And here’s where you can really appeal to several demographics at once. Blog posts covering the basics can be for people unfamiliar with your industry or product. Blog posts covering the nitty gritty can give insight into your extensive knowledge base. By producing both, you’ll appeal to all categories of folks you feel most appropriate.
Etsy does a great job of this: They have the Etsy Seller Handbook for shop owners, who are personally invested in using Etsy as a means of income and opportunity, and their blog content is curated for shoppers, who primarily use Etsy to purchase goods.
We do this at WebDevStudios, too. We have content that covers WordPress basics, like underutilized WordPress features and the differences between WordPress.com and WordPress.org, content that appeals to business owners and other folks in senior positions, like articles on successful project management and marketing, and then extensive, detailed web development tutorials that appeal to both experienced devs and those who are still learning.
There is a time and place for your extensive industry knowledge.

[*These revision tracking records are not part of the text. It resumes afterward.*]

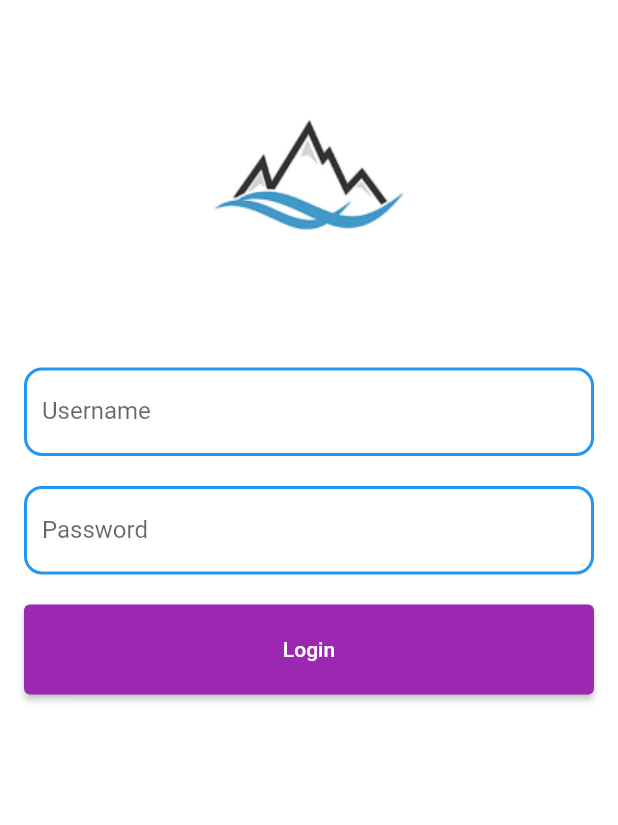
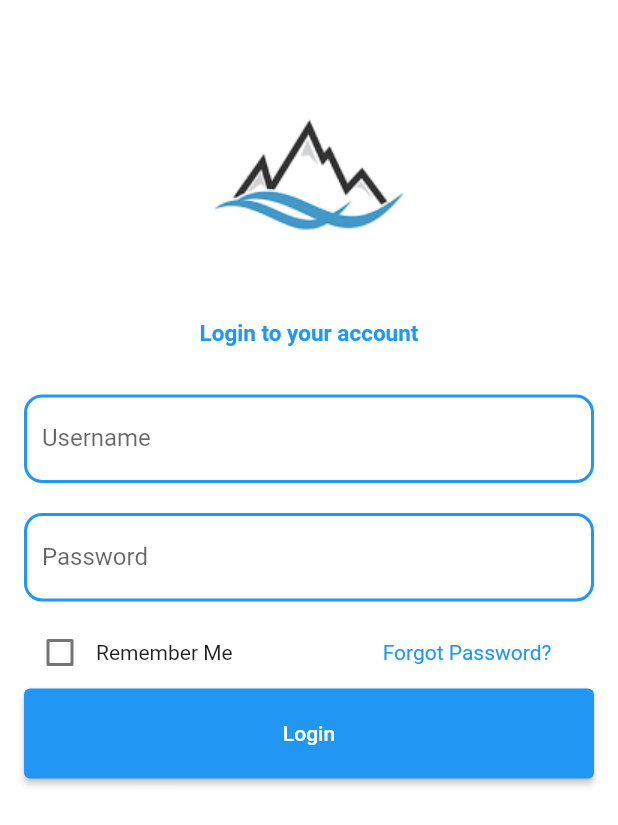
Before and after one commit to khanalmanoj/mountainapp, a Flutter app: the LoginPage screen opened directly, after a tap on "Login", on a phone screen of 412 x 824 dp. Shown: the top 825 px of the screen. Run offline on Flutter 3.47's test engine with Material 2 defaults, Android fonts, the phone set to English and light mode, and no system bars; our stand-ins replace google_fonts; network calls fail.

Commit message:
Fourth Commit

```diff
--- a/lib/loginpage.dart
+++ /dev/null
@@ -1,71 +0,0 @@
-import 'package:flutter/material.dart';
-
-class LoginPage extends StatelessWidget {
-  const LoginPage({super.key});
-
-  @override
-  Widget build(BuildContext context) {
-    return Scaffold(
-      backgroundColor: Colors.white,
-      body: SafeArea(
-          child: SingleChildScrollView(
-        child: Column(
-          children: [
-            SizedBox(
-              height: 20,
-            ),
-            Image(image: AssetImage('assets/mountainlogo.png')),
-            Padding(
-              padding: EdgeInsets.symmetric(horizontal: 16, vertical: 32),
-              child: Column(children: [
-                TextFormField(
-                  decoration: InputDecoration(
-                    hintText: 'Enter Username',
-                    labelText: 'Username',
-                    focusedBorder: OutlineInputBorder(
-                        borderRadius: BorderRadius.all(Radius.circular(12)),
-                        borderSide: BorderSide(width: 2, color: Colors.blue)),
-                    enabledBorder: OutlineInputBorder(
-                      borderRadius: BorderRadius.all(
-                        Radius.circular(12),
-                      ),
-                      borderSide: BorderSide(width: 2, color: Colors.blue),
-                    ),
-                  ),
-                ),
-                SizedBox(
-                  height: 20,
-                ),
-                TextFormField(
-                  decoration: InputDecoration(
-                    hintText: 'Enter Password',
-                    labelText: 'Password',
-                    focusedBorder: OutlineInputBorder(
-                        borderRadius: BorderRadius.all(Radius.circular(12)),
-                        borderSide: BorderSide(width: 2, color: Colors.blue)),
-                    enabledBorder: OutlineInputBorder(
-                      borderRadius: BorderRadius.all(
-                        Radius.circular(12),
-                      ),
-                      borderSide: BorderSide(width: 2, color: Colors.blue),
-                    ),
-                  ),
-                ),
-                SizedBox(
-                  height: 20,
-                ),
-                SizedBox(
-                    width: 400,
-                    height: 60,
-                    child: ElevatedButton(
-                      onPressed: () {},
-                      child: Text("Login"),
-                    ))
-              ]),
-            ),
-          ],
-        ),
-      )),
-    );
-  }
-}
--- a/lib/main.dart
+++ b/lib/main.dart
@@ -1,5 +1,6 @@
 import 'package:flutter/material.dart';
-import 'package:mountain/homepage.dart';
+import 'package:mountain/pages/homepage.dart';
+import 'package:mountain/pages/loginpage.dart';
 import 'widgets/theme.dart';
 
 void main() {
@@ -14,7 +15,7 @@ class MountainApp extends StatelessWidget {
     return MaterialApp(
       theme: Mytheme.lightTheme(context),
       debugShowCheckedModeBanner: false,
-      home: HomePage(),
+      home: LoginPage(),
     );
   }
 }
--- /dev/null
+++ b/lib/models/loginmodel.dart
@@ -0,0 +1,45 @@
+class Login {
+  String? status;
+  int? statusCode;
+  Data? data;
+  String? message;
+
+  Login({this.status, this.statusCode, this.data, this.message});
+
+  Login.fromJson(Map<String, dynamic> json) {
+    status = json['status'];
+    statusCode = json['status_code'];
+    data = json['data'] != null ? new Data.fromJson(json['data']) : null;
+    message = json['message'];
+  }
+
+  Map<String, dynamic> toJson() {
+    final Map<String, dynamic> data = new Map<String, dynamic>();
+    data['status'] = this.status;
+    data['status_code'] = this.statusCode;
+    if (this.data != null) {
+      data['data'] = this.data!.toJson();
+    }
+    data['message'] = this.message;
+    return data;
+  }
+}
+
+class Data {
+  String? name;
+  String? mobileno;
+
+  Data({this.name, this.mobileno});
+
+  Data.fromJson(Map<String, dynamic> json) {
+    name = json['name'];
+    mobileno = json['mobileno'];
+  }
+
+  Map<String, dynamic> toJson() {
+    final Map<String, dynamic> data = new Map<String, dynamic>();
+    data['name'] = this.name;
+    data['mobileno'] = this.mobileno;
+    return data;
+  }
+}
--- a/lib/homepage.dart
+++ b/lib/pages/homepage.dart
@@ -2,7 +2,7 @@ import 'package:flutter/cupertino.dart';
 import 'package:flutter/material.dart';
 import 'package:google_fonts/google_fonts.dart';
 import 'package:mountain/models/getposts.dart';
-import 'services/networkhelper.dart';
+import '../services/networkhelper.dart';
 
 class HomePage extends StatefulWidget {
   const HomePage({super.key});
--- /dev/null
+++ b/lib/pages/loginpage.dart
@@ -0,0 +1,131 @@
+import 'package:flutter/material.dart';
+import 'package:mountain/pages/homepage.dart';
+import '../services/networkhelper.dart';
+import '../models/loginmodel.dart';
+
+class LoginPage extends StatefulWidget {
+  const LoginPage({super.key});
+
+  @override
+  State<LoginPage> createState() => _LoginPageState();
+}
+
+class _LoginPageState extends State<LoginPage> {
+  final TextEditingController phoneController = TextEditingController();
+  final TextEditingController passwordController = TextEditingController();
+  bool check = false;
+
+  @override
+  Widget build(BuildContext context) {
+    return Scaffold(
+      backgroundColor: Colors.white,
+      body: SafeArea(
+          child: SingleChildScrollView(
+        child: Column(
+          children: [
+            SizedBox(
+              height: 20,
+            ),
+            Image(image: AssetImage('assets/mountainlogo.png')),
+            Text(
+                style: TextStyle(
+                    fontSize: 15,
+                    fontWeight: FontWeight.bold,
+                    color: Colors.blue),
+                "Login to your account"),
+            Padding(
+              padding: EdgeInsets.symmetric(horizontal: 16, vertical: 32),
+              child: Column(children: [
+                TextFormField(
+                  controller: phoneController,
+                  decoration: InputDecoration(
+                    hintText: 'Enter Username',
+                    labelText: 'Username',
+                    focusedBorder: OutlineInputBorder(
+                        borderRadius: BorderRadius.all(Radius.circular(12)),
+                        borderSide: BorderSide(width: 2, color: Colors.blue)),
+                    enabledBorder: OutlineInputBorder(
+                      borderRadius: BorderRadius.all(
+                        Radius.circular(12),
+                      ),
+                      borderSide: BorderSide(width: 2, color: Colors.blue),
+                    ),
+                  ),
+                ),
+                SizedBox(
+                  height: 20,
+                ),
+                TextFormField(
+                  controller: passwordController,
+                  obscureText: true,
+                  decoration: InputDecoration(
+                    hintText: 'Enter Password',
+                    labelText: 'Password',
+                    focusedBorder: OutlineInputBorder(
+                        borderRadius: BorderRadius.all(Radius.circular(12)),
+                        borderSide: BorderSide(width: 2, color: Colors.blue)),
+                    enabledBorder: OutlineInputBorder(
+                      borderRadius: BorderRadius.all(
+                        Radius.circular(12),
+                      ),
+                      borderSide: BorderSide(width: 2, color: Colors.blue),
+                    ),
+                  ),
+                ),
+                SizedBox(
+                  height: 10,
+                ),
+                Container(
+                  child: Row(
+                    mainAxisAlignment: MainAxisAlignment.start,
+                    children: <Widget>[
+                      Checkbox(
+                        value: check,
+                        onChanged: (bool? value) {
+                          if (value != null)
+                            setState(() {
+                              check = value;
+                            });
+                        },
+                      ),
+                      Text('Remember Me'),
+                      SizedBox(
+                        width: 100,
+                      ),
+                      Text(
+                        'Forgot Password?',
+                        style: TextStyle(color: Colors.blue),
+                      ),
+                    ],
+                  ),
+                ),
+                SizedBox(
+                    width: 400,
+                    height: 60,
+                    child: ElevatedButton(
+                        child: Text("Login"),
+                        onPressed: () async {
+                          var phoneData = phoneController.text.toString();
+                          var passwordData = passwordController.text.toString();
+
+                          Login logindata = await NetworkHelper().getLogin(
+                              phone: phoneData, password: passwordData);
+
+                          var status = logindata.status;
+                          print(status);
+
+                          if (status == 'success') {
+                            Navigator.push(context,
+                                MaterialPageRoute(builder: (context) {
+                              return HomePage();
+                            }));
+                          }
+                        })),
+              ]),
+            ),
+          ],
+        ),
+      )),
+    );
+  }
+}
--- a/lib/services/networkhelper.dart
+++ b/lib/services/networkhelper.dart
@@ -1,4 +1,7 @@
+import 'dart:convert';
+import 'dart:io';
 import 'package:mountain/models/getposts.dart';
+import 'package:mountain/models/loginmodel.dart';
 import 'package:http/http.dart' as http;
 
 class NetworkHelper {
@@ -14,4 +17,29 @@ class NetworkHelper {
     //    return [];
     //  }
   }
+
+  Future<Login> getLogin({
+    var phone,
+    var password,
+  }) async {
+    var client = http.Client();
+    var loginmodel;
+
+    var uri = Uri.parse(
+        'http://103.38.197.18/mobilebanking/api/v2/mdabaliReportUserLogin');
+    var response = await client.post(
+      uri,
+      headers: {HttpHeaders.contentTypeHeader: "application/json"},
+      body: jsonEncode(
+        <dynamic, dynamic>{"mobileno": phone, "password": password},
+      ),
+    );
+
+    if (response.statusCode == 200) {
+      var body = response.body;
+      var jsonMap = jsonDecode(body);
+      loginmodel = Login.fromJson(jsonMap);
+    }
+    return loginmodel;
+  }
 }
--- a/lib/widgets/theme.dart
+++ b/lib/widgets/theme.dart
@@ -3,7 +3,7 @@ import 'package:google_fonts/google_fonts.dart';
 
 class Mytheme {
   static ThemeData lightTheme(BuildContext context) => ThemeData(
-      primarySwatch: Colors.purple,
+      primarySwatch: Colors.blue,
       fontFamily: GoogleFonts.roboto().fontFamily,
       appBarTheme: AppBarTheme(
           color: Colors.white,
```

The key is to making sure you know when to best implement it. Krug’s four questions are a great place to start. Use them as the high level questions you should answer first, and then use the additional pages on your site to drill down into deeper technical/industry knowledge. This prevents your average/least informed audience member from being scared off and provides the receipts for those who want to see them.